Urban Planning

How much time do you spend commuting? And going to and from leisure places? It is safe to assume, based on statistics, that is above one hour per day. Reducing this value to zero is impossible — people will leave their homes at some point. What we can do is cut it down to something acceptable and make them enjoy it rather than be a burden in their daily routines.

The most common definition of Urban Planning is the type of work led by the architect Lúcio Costa in Brasília, the current capital of Brazil.

By European Map Graphics

It’s a whole city, built from the ground up in the center of the country. From the above, Brasília is an object of art. It is designed to resemble an airplane, with governments at the head and residential blocks in wings.

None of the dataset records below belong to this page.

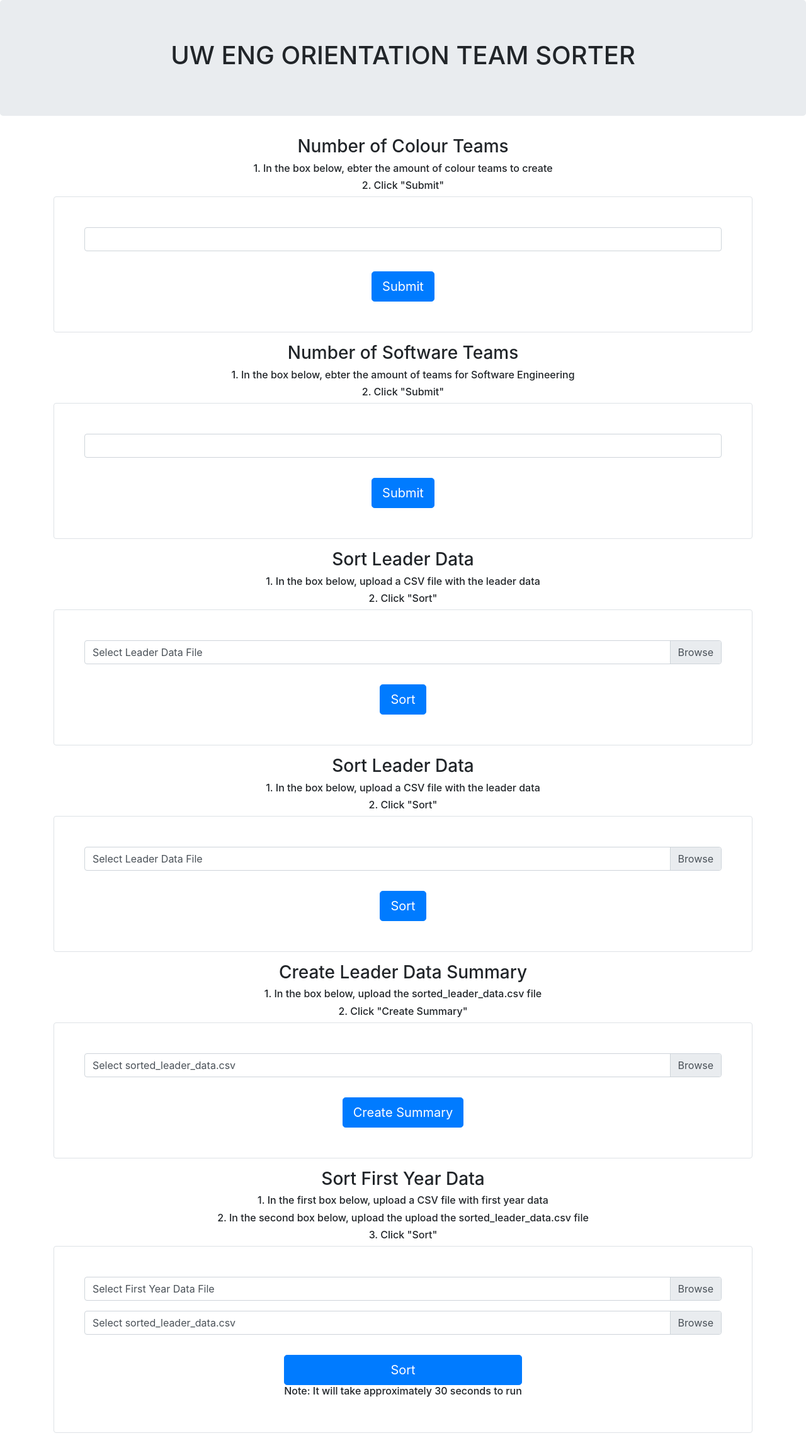
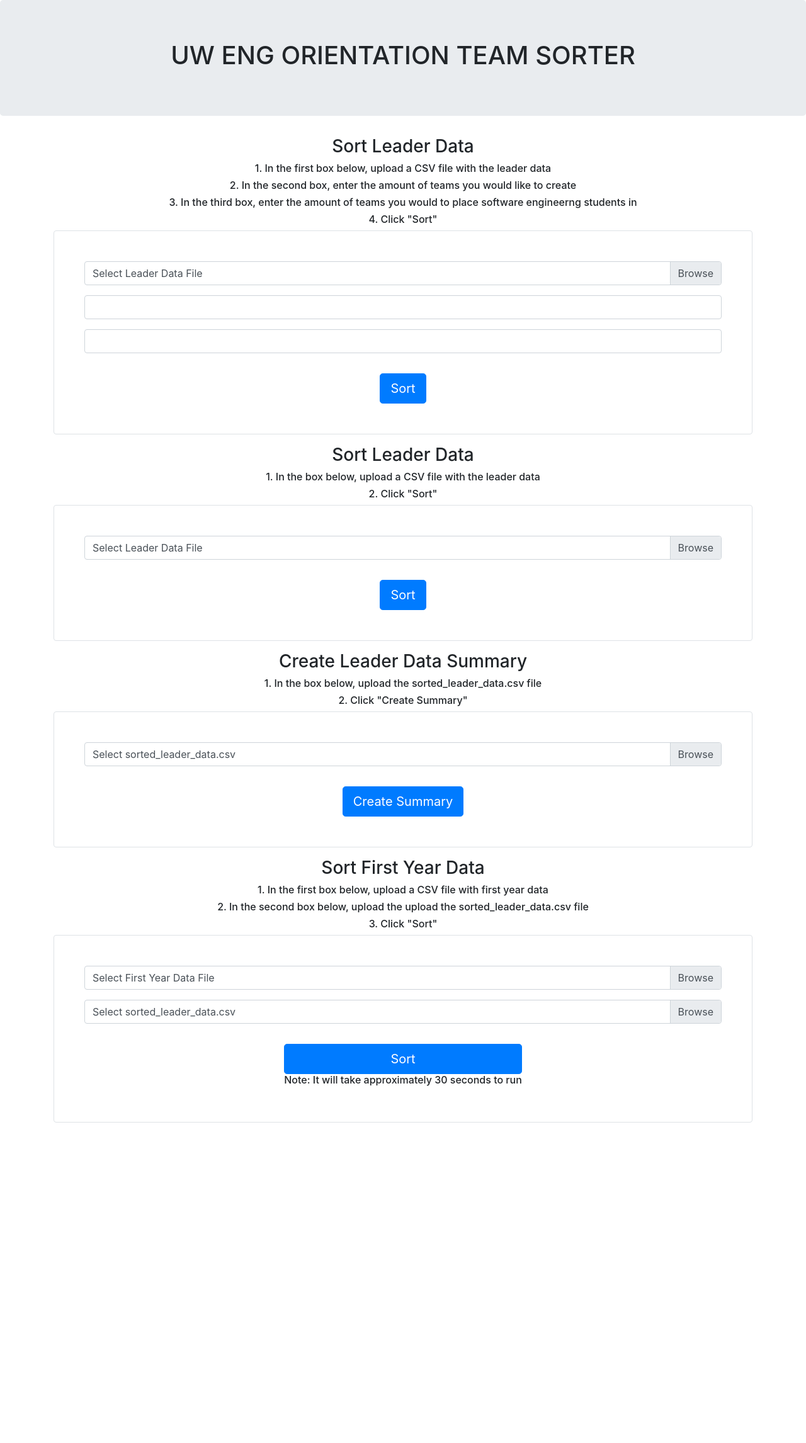
Before and after one commit to LexaMichaelides/colourTeams, a Flask app: page / in a window 1280 px wide. Shown: the whole page at 63% size. After the commit the page ends 1783 px from the top, so only its background shows below. Run offline with Flask 2, Linux system fonts and the light colour scheme; some libraries are stand-ins or nearby versions.

Commit message:
Upload Page Changes
Reducing text entry fields to just 2 boxes under sort leader data

```diff
--- a/templates/upload.html
+++ b/templates/upload.html
@@ -33,59 +33,11 @@
 		<div class="container">
 			<div class="row">
 				<div class="col-sm">
-					<h3 class=text-center>Number of Colour Teams</h3>
-					<h6 class=text-center>1. In the box below, ebter the amount of colour teams to create </h6>
-					<h6 class=text-center>2. Click "Submit" </h6>
-
-					<form class="border rounded p-5" method=post enctype=multipart/form-data>
-
-						<div class="text-center">
-						</div>
-
-						<div class="d-flex justify-content-center">
-							<div class="custom-file mb-3">
-								<input type="text" class="form-control" id="teamNumber" name="team_number">
-							</div>
-						</div>
-
-						<div class="d-flex justify-content-center">
-							<div class="mt-3">
-								<button type="submit" class="btn btn-primary btn-lg btn-block">Submit</button>
-							</div>
-						</div>
-					</form>
-				</div>
-			</div>
-			<div class="row">
-				<div class="col-sm">
-					<h3 class=text-center>Number of Software Teams</h3>
-					<h6 class=text-center>1. In the box below, ebter the amount of teams for Software Engineering </h6>
-					<h6 class=text-center>2. Click "Submit" </h6>
-
-					<form class="border rounded p-5" method=post enctype=multipart/form-data>
-
-						<div class="text-center">
-						</div>
-
-						<div class="d-flex justify-content-center">
-							<div class="custom-file mb-3">
-								<input type="text" class="form-control" id="SEteamNumber" name="SEteam_number">
-							</div>
-						</div>
-
-						<div class="d-flex justify-content-center">
-							<div class="mt-3">
-								<button type="submit" class="btn btn-primary btn-lg btn-block">Submit</button>
-							</div>
-						</div>
-					</form>
-				</div>
-			</div>
-			<div class="row">
-				<div class="col-sm">
 					<h3 class=text-center>Sort Leader Data</h3>
-					<h6 class=text-center>1. In the box below, upload a CSV file with the leader data </h6>
-					<h6 class=text-center>2. Click "Sort" </h6>
+					<h6 class=text-center>1. In the first box below, upload a CSV file with the leader data </h6>
+					<h6 class=text-center>2. In the second box, enter the amount of teams you would like to create </h6>
+					<h6 class=text-center>3. In the third box, enter the amount of teams you would to place software engineerng students in </h6>
+					<h6 class=text-center>4. Click "Sort" </h6>
 
 					<form class="border rounded p-5" method=post enctype=multipart/form-data>
 
@@ -98,6 +50,19 @@
 								<label class="custom-file-label" for="customFile">Select Leader Data File</label>
 							</div>
 						</div>
+
+						<div class="d-flex justify-content-center">
+							<div class="custom-file mb-3">
+								<input type="text" class="form-control" id="teamNumber" name="team_number">
+							</div>
+						</div>
+
+						<div class="d-flex justify-content-center">
+							<div class="custom-file mb-3">
+								<input type="text" class="form-control" id="SEteamNumber" name="SEteam_number">
+							</div>
+						</div>
+
 
 						<div class="d-flex justify-content-center">
 							<div class="mt-3">
```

Brasília, by Paul Downton

From the human level, it is much less welcoming. Walking is discouraged, as buildings are far away from each other, connected by landscapes without much visual change. Getting yourself a private car becomes a necessity.

Copenhagen, by Copenhagen Portal

Now compare it to this street in Copenhagen, Denmark. It is one of the global references in public spaces at the human level. In the first floor, there are stores. You can find a great variety in the color and shape of the buildings, while displays change every few days. On upper floors, three levels of residential apartments. People can always see each other, even when the other is at the top of a building. There’s always a new reason to look around and engage with other citizens.


Let me make a few guesses about the place you live. There is a river crossing the city. There are places where older people meet up to enjoy the weather and play games. There is an area, made of a few blocks, where you find museums and government buildings. Another place with financial companies and boroughs made mostly by residencies and a few small grocery stores.

By Malachi Ray Rempen

Have I guessed right? Most cities start around rivers because water is an essential need for life in general. But the rest is not a coincidence either. Unless faced with opposing regulations, cities usually grow in specific patterns and, by consequence, share similar problems. Tackling urbanism challenges is a way for helping to solve problems in their communities.

Life limited by the urban space

There are multiple levels of complexity in understanding how to make cities better. But it is possible to start simple: finding out what area can be reached by a resident, given a specific location for living or working. Not everyone owns a car, so a valuable metric is to consider only public transportation.

Places reachable by public transportation in less than 30 minutes

Let’s look for an example in Berlin, Germany. The marker points to Rosa-Luxemburg-Platz, the train station next to more startups in the city. Unless employees accept to spend more than 1 hour per day in public transportation, they must reside, have friends and hobbies inside the white area.

City transformation

Cities hardly remain the same over time. People move in and out, change interests and jobs. Since housing prices are increasing with spikes on demand — despite efforts to slow them down — the city needs to adapt to more people living in the suburbs.

Places initially imagined for industries will become home for new residents. Trucks will start sharing the space with pedestrians and personal vehicles. It doesn’t sound either comfortable or safe for any.

The government is responsible for understanding the needs of the city and enforcing changes when necessary. Ultimately, improving people’s lives. It needs to research the urban space and, nowadays, demands better tools for Urban Planning.

But Urban Planning is also useful for you to understand your community. Once you live in better places, walking becomes enjoyable.

The journey becomes as important as the destination.